                              This article may be reprinted provided you credit the source:

                    Opening Doors, National Catholic Office for Persons with Disabilities

                                                         Washington, D.C.

 





     a Real-time captioning displays on a screen the actual words as they are being said.
     b Audio description involves low power FM transmission and small individual receivers with an earplug. An individual with a microphone seated in an unobtru­sive location describes verbally those events or images which might be missed by visually impaired or blind participants.




[i].“Housing for the Lifespan of All People: Universal Design,” U.S. Department of Housing and Urban Affairs, 1988, reprinted and distributed by the Center for Accessible Housing, North Carolina University, Raleigh, NC, p. 2.
[ii].Louis Harris and Associates.

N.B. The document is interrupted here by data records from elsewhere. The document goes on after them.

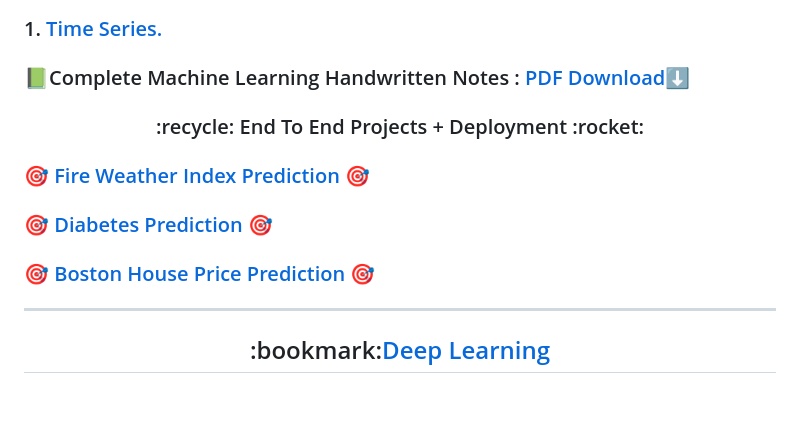
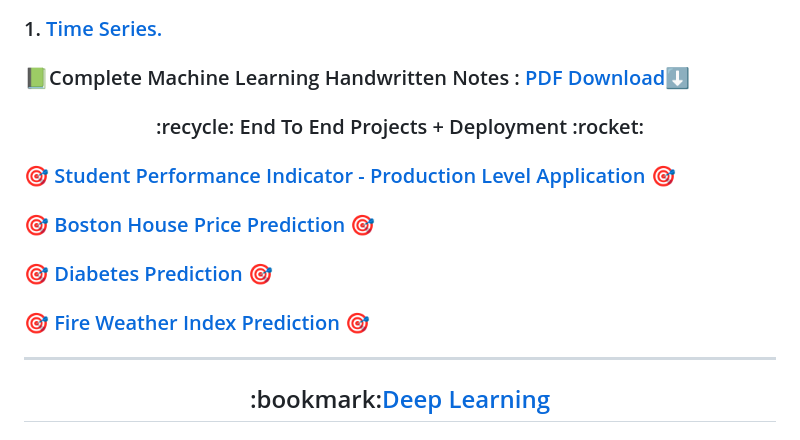
Before and after one commit to DarshanRokkad/Data_Science, a Markdown page: README.md, the part around the change. GitHub-like rendering; blank space fills up the shorter version.

```diff
--- a/README.md
+++ b/README.md
@@ -62,9 +62,10 @@
  :recycle: End To End Projects + Deployment :rocket:
 </h3>
 
+### :dart: [Student Performance Indicator - Production Level Application](https://github.com/DarshanRokkad/student_performance_indicator) :dart:
+### :dart: [Boston House Price Prediction](https://github.com/DarshanRokkad/boston_house_pricing) :dart:
+### :dart: [Diabetes Prediction](https://github.com/DarshanRokkad/Diabetes_Prediction) :dart:
 ### :dart: [Fire Weather Index Prediction](https://github.com/DarshanRokkad/Forest_Fire) :dart:
-### :dart: [Diabetes Prediction](https://github.com/DarshanRokkad/Diabetes_Prediction) :dart:
-### :dart: [Boston House Price Prediction](https://github.com/DarshanRokkad/boston_house_pricing) :dart:
 
 ---
 <h2 align="center">
```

N.O.D./Harris Survey of Americans with Disabilities (New York: Louis Harris and Associates, 1994) 136. Survey commissioned by the National Organization on Disability.
[iii].National Conference of Catholic Bishops (hereafter NCCB). Pastoral Statement of U.S. Catholic Bishops on People with Disabilities, rev. ed. (Washington, D.C.: United States Catholic Conference, 1989), par. 12, 18. The original version of this Pastoral Statement, published November 16, 1978, was revised in 1989 to update language used in referring to people with disabilities.
[iv].Bishop Thomas V. Daily. Come To Me: The Church's Re­sponse To Disabled Persons (Brooklyn, NY: Catholic Charities Office for Disabled Persons, 1992) 9.
[v].Louis Harris and Associates. Statistical Report: Public Attitudes Toward People with Disabilities (New York: Louis Harris and Associates, 1991).
[vi].“Housing for the Lifespan of All People: Universal Design,” p. 3.
7.Johnson, Mary. “Universal Man,” Mainstream, August 1994.